Noah had three sons born to him, Shem, Ham, and Japheth, before God sent a flood to destroy the world (Genesis 5:32). Whenever the names of Noah’s three sons are recorded, Shem is always mentioned first (e.g., Genesis 9:18; 10:2, 21), even though Shem was the second-born (the Bible often lists people according to prominence rather than age). Japheth was the oldest (Genesis 10:21), and Ham was the youngest (Genesis 9:24).
Japheth was born when Noah was 500 years old, and the flood came 100 years later (Genesis 7:6–7). Since Shem was 100 two years after the flood (Genesis 11:10), he must have been born when Noah was 502 years old. There is no record of when Ham was born other than the fact that he was born sometime after Shem (Genesis 9:24).
“Shem was the ancestor of all the sons of Eber” (Genesis 10:21), and this is important because the word Eber is the origin of the Hebrew word for “Hebrew.” The word Shem means “name,” which implies that Noah expected this son’s name to become great. He was right—the modern words Semitic and Semite are derived from Shem’s name. The Bible records that Shem had five sons: Elam, Ashur, Arphaxad, Lud, and Aram (Genesis 10:22). Shem lived to be 600 years of age (Genesis 11:10–11) and became the ancestor of the Semitic peoples (Genesis 10:1, 21–31). Abraham, a descendant of Shem, is the first person in the Bible who is referred to as a “Hebrew” (Genesis 14:13).
Noah blessed Shem above his brothers (Genesis 9:26–27), and it was through Shem that the promised seed destined to crush Satan came (Genesis 3:15). That seed is traced back to Adam’s son Seth (Genesis 5:1–32), through Shem, and on to Abraham, Judah, and David, leading all the way to Christ (Luke 3:36).

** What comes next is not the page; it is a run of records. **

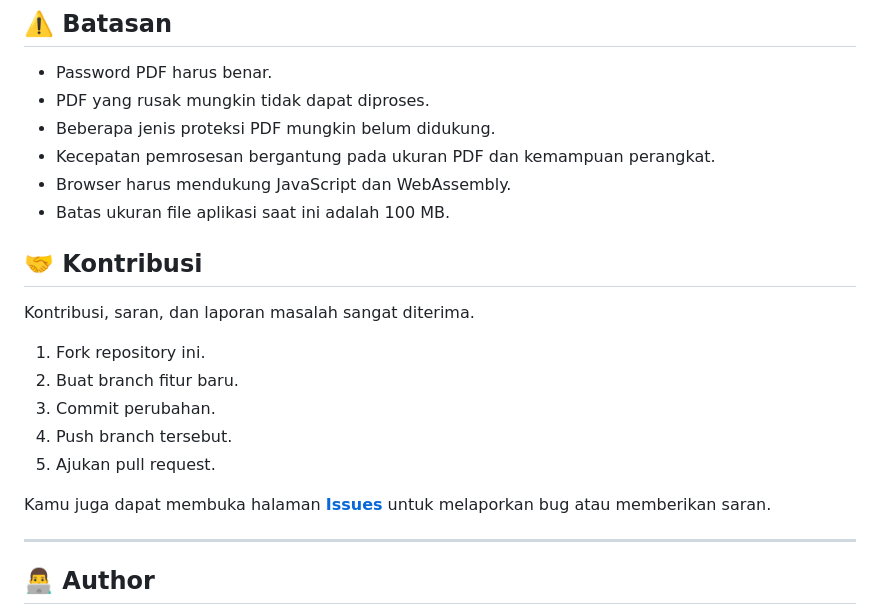
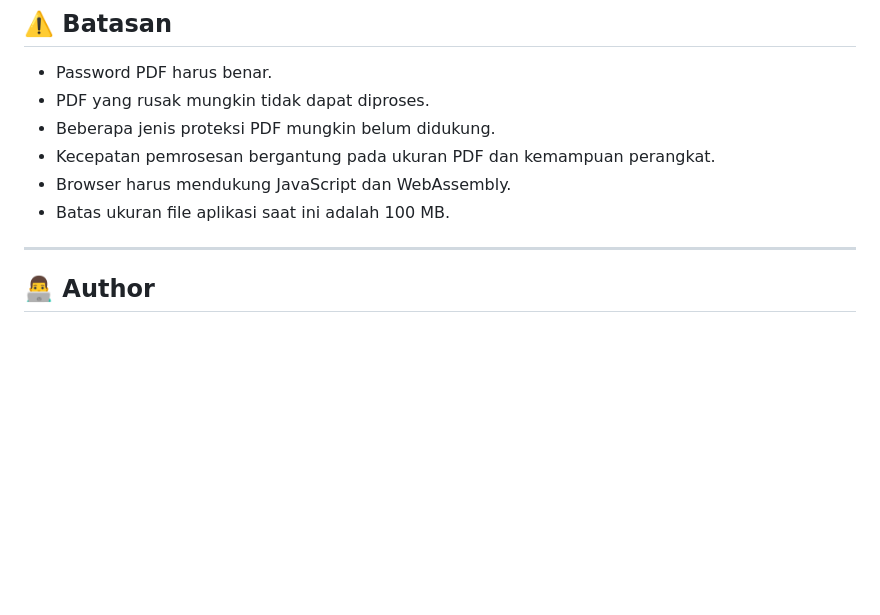
Before and after one commit to Kikyarfi/pdf-buka-kunci, a Markdown page: README.md, the part around the change. Rendered like a GitHub page; blank space fills up the shorter version.

Commit message:
Hapus bagian kontribusi dari README

```diff
--- a/README.md
+++ b/README.md
@@ -202,18 +202,6 @@ https://kikyarfi.github.io/pdf-buka-kunci/
 - Browser harus mendukung JavaScript dan WebAssembly.
 - Batas ukuran file aplikasi saat ini adalah 100 MB.
 
-## 🤝 Kontribusi
-
-Kontribusi, saran, dan laporan masalah sangat diterima.
-
-1. Fork repository ini.
-2. Buat branch fitur baru.
-3. Commit perubahan.
-4. Push branch tersebut.
-5. Ajukan pull request.
-
-Kamu juga dapat membuka halaman **[Issues](https://github.com/Kikyarfi/pdf-buka-kunci/issues)** untuk melaporkan bug atau memberikan saran.
-
 ---
 
 ## 👨‍💻 Author
```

Shem’s son Elam was the father of the Elamites, who later settled east of Mesopotamia. Shem’s son Ashur, whose name is related to the word Assyria, is most likely is the father of those who settled the ancient region of Assyria (Genesis 2:14). Arphaxad is thought by many scholars to be a compound form of the Hebrew word for “Chaldea,” which was a region in southern Mesopotamia (Genesis 11:10–13). It was through Arphaxad that Eber came. Scholars believe that the descendants of Shem’s son Lud became known as the Lydians of Asia Minor. And Aram is identified by Bible scholars with the area northeast of the Promised Land, known today as Syria (cf. 2 Kings 16:6). The sons of Aram are listed in Genesis 10:23. Of Aram’s sons, Uz is later referred to in the book of Job (Job 1:1).
Noah’s firstborn son, Japheth, is listed as the father of Gomer, Magog, Madai, Javan, Tubal, Meshech, and Tiras (Genesis 10:2). Their descendants became the people who lived to the north and west of Israel and, after Babel, spoke what today are classified as Indo-European languages.
In blessing his son Japheth, Noah said, “May God extend Japheth’s territory; / may Japheth live in the tents of Shem, / and may Canaan be the slave of Japheth” (Genesis 9:27). There are two schools of thought regarding what this prophecy about Japheth means.
Some scholars are of the opinion that the enlargement of Japheth’s territory refers to a great numerical increase of his descendants. The comment “may Japheth live in the tents of Shem” means that Japheth will share in the blessings of Shem. According to this view, there was to be a time when God worked primarily with Shem (the people of Israel), but later Japheth would be brought into connection with the faith of Israel to share Israel’s blessings. A similar prophecy is evident in the Abrahamic Covenant, when God promises to bless all nations through Abraham’s seed (Genesis 12:3). The fulfillment is found in Christ and in the gospel coming to the Gentiles at the inception of the church (Acts 15:7; Romans 15:16; Galatians 2:2). Other scholars are of the opinion that the extension of Japheth’s territory refers to territorial enlargement, and living “in the tents of Shem” is the conquest of the Semites’ territory by Japhethites. According to this view, the fulfillment was the Greek and Roman conquests of Israel.
Ham, the youngest of Noah’s three sons, had four sons: Cush, Mizraim (Hebrew for “Egypt”), Put, and Canaan (Genesis 10:6; 1 Chronicles 1:8). Egypt was later called the “land of Ham” (Psalm 78:51; 105:23; 106:22). The Hamitic peoples are shown in Genesis 10:6–20 as becoming a godless and worldly power. It was the land of Israel that was assigned to Ham’s son, Canaan, and for centuries it was under the control of the Egyptians. Ham is the father of the Arabians, Canaanites, and Africans, including the Egyptians. Due to Ham’s sin against his father (Genesis 9:20–25), Noah cursed Canaan, saying Canaan would be a servant to Shem (Genesis 9:26). This was fulfilled centuries later when the Israelites entered the land of Canaan and subdued the inhabitants of that land (1 Kings 9:20–21).